I wanted to get it uploaded by Sunday evening, so I needed to go with simple. We picked a space along a wall in our basement.
I knew I would need my Laptop, a WebCam w/mic, Video Capture Software, Camtasia for rendering, and an account to upload to on YouTube. Fortunately, I had all of that already. I knew video was going to become more and more important. I’d used my income tax return to upgrade the RAM in my laptop to 2 gigs and bought a $100 Logitech Webcam. It’s not the best camera in the world, but it’s decent. Now, If I could just get to a place where I can pick-up a MAC – hopefully sometime before the end of 2008.
Here’s a basic overview of how we arranged the main equipment and seating – we’ll come back to this a little bit further down…
Once we had our equipment and chairs in place, we turned on the capture software and did a few tests. Our faces and skin tones looked horrible. So we started turning lights on and off and moved a couple of lamps around until it looked better. Yes, lighting is important – obviously it’s not critical all of the time for everything – but if a video is going to be judged in part by how it looks; taking a few minutes to improve the lighting is worth doing.
After a few test takes and looking at our results – we decided the plain white wall with the clock wasn’t going to cut it. I tried a dark blanket with a nice pattern on it – but it was too dark. I wish I had a more professional background, but the light striped blanket worked and I could hang it on the wall with thumbtacks…
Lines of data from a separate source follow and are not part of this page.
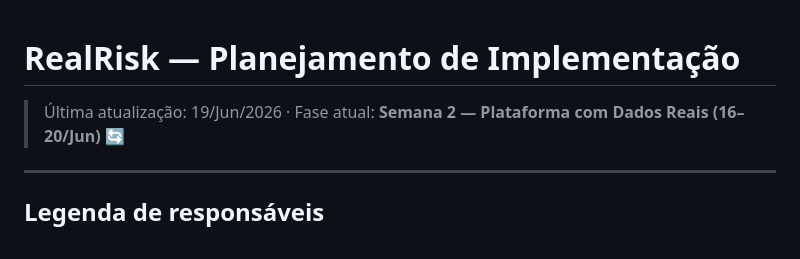
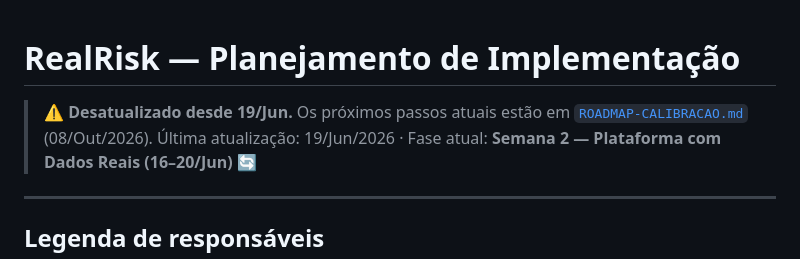
Before and after one commit to lucasleite22/realrisk-mvp, a Markdown page: planejamento-semanal.md, the part around the change. GitHub-like rendering.

Commit message:
Roadmap de calibracao e estrategias (08/Out)
Co-Authored-By: Claude Opus 5.5 <noreply@anthropic.com>

```diff
--- a/planejamento-semanal.md
+++ b/planejamento-semanal.md
@@ -1,4 +1,5 @@
 # RealRisk — Planejamento de Implementação
+> ⚠️ **Desatualizado desde 19/Jun.** Os próximos passos atuais estão em [`ROADMAP-CALIBRACAO.md`](ROADMAP-CALIBRACAO.md) (08/Out/2026).
 > Última atualização: 19/Jun/2026 · Fase atual: **Semana 2 — Plataforma com Dados Reais (16–20/Jun) 🔄**
 
 ---
```
Also changed, not shown: ROADMAP-CALIBRACAO.md (added, +92 -0 lines).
While the picture was improving, the sound was awful. I double checked all the sound card settings and re-ran the audio wizard for the web cam. Big improvement – I wouldn’t have been able to upload any video if I hadn’t been able to fix the sound.
8) Quiet, Lights, Camera and Action
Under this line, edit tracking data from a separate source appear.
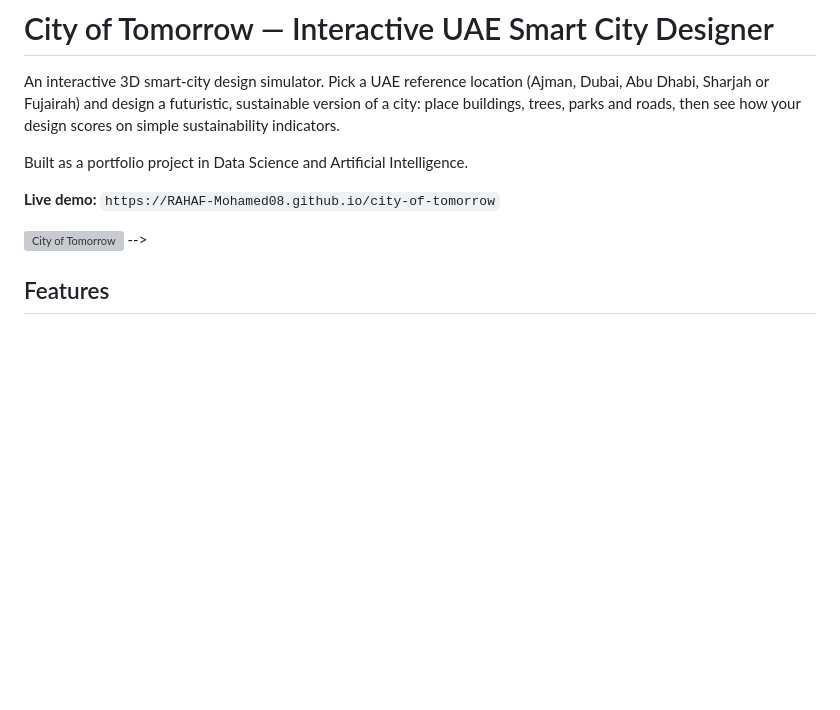
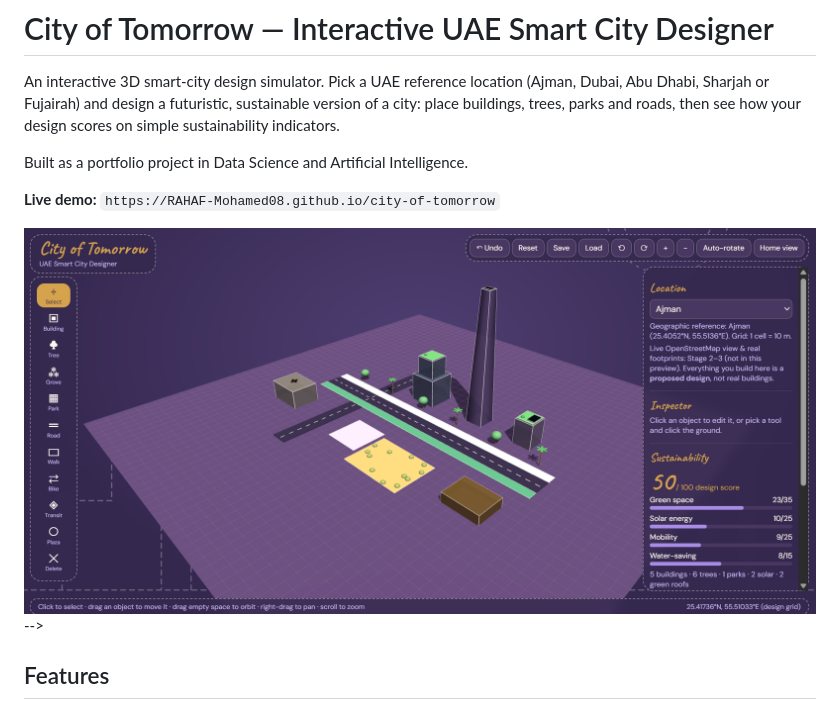
Before and after one commit to RAHAF-Mohamed08/city-of-tomorrow, a Markdown page: README.md, the part around the change. GitHub-like rendering; blank space fills up the shorter version; grey boxes are pictures that could not be loaded.

Commit message:
Fix image file extension in README

```diff
--- a/README.md
+++ b/README.md
@@ -6,7 +6,7 @@ Built as a portfolio project in Data Science and Artificial Intelligence.
 
 **Live demo:** `https://RAHAF-Mohamed08.github.io/city-of-tomorrow`
 
-![City of Tomorrow](screenshot.png) -->
+![City of Tomorrow](screenshot.png.png) -->
 
 ## Features
 
```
Time to actually start recording. We did several takes and kept messing up. I would miss a line, Stephen would miss a cue. We’d already spent a few hours in prep on Saturday evening and most of the afternoon on Sunday just making it work. Now we were feeling the pressure and couldn’t seem to remember our lines…
9) Takes, Takes and More Takes
I think THE smartest thing I did was type up our lines on the computer. Of course, I wasn’t smart enough to start there, but after blowing lines for 15 – 20 takes, we needed to do something else. So, I typed in Stephen’s lines in Wordpad on my side of the monitor and my lines on his side. The camera was positioned on a stand in front of the laptop. This forced us to look “through” the camera to see our lines.
I’m hoping this diagram will help illustrate:
9) Re-writes and revisions
Once we got into a rhythm, it didn’t take too long. We made a few revisions to the script, trying to keep it upbeat and fresh and real. At one point, I thought we had it. Then in reviewing the latest take – we both realized that Stephen was pronouncing a word in a way that was not understandable on playback. Back to the drawing board. We recorded about 5 more takes and decided we had it “in the can.”
10) Save, Render and Upload
I opened up Camtasia and went through it’s wizard for web video. I’m honestly not sure I did it right or in the way a video veteran would recommend, but it worked and I got it uploaded by about 7:30 PM my local time…
11) The ideas that came after…
Like a lot of projects, once it was done – and we put everything back – I had a few more ideas, like:
A) Make sure that veteran marketers know there’s a good chance they’ll learn something too.
B) Say $1 in 30 days, not $10 in 30 days. I mean it could be $10, hopefully more – but the point is the process, not the money.
C) This one’s still my favorite – When the line – “There is no charge for awesomeness” comes up – put on sunglasses in sync – and them take them off. I just thought that would give the line some extra “pop.”
That’s what we learned, I had Stephen working on making sure he was all caught up – We’re all set to kick off this year’s Thirty Day Challenge.
P.S. Our entry for the contest is here – Our YouTube Entry for the Thirty Day Challenge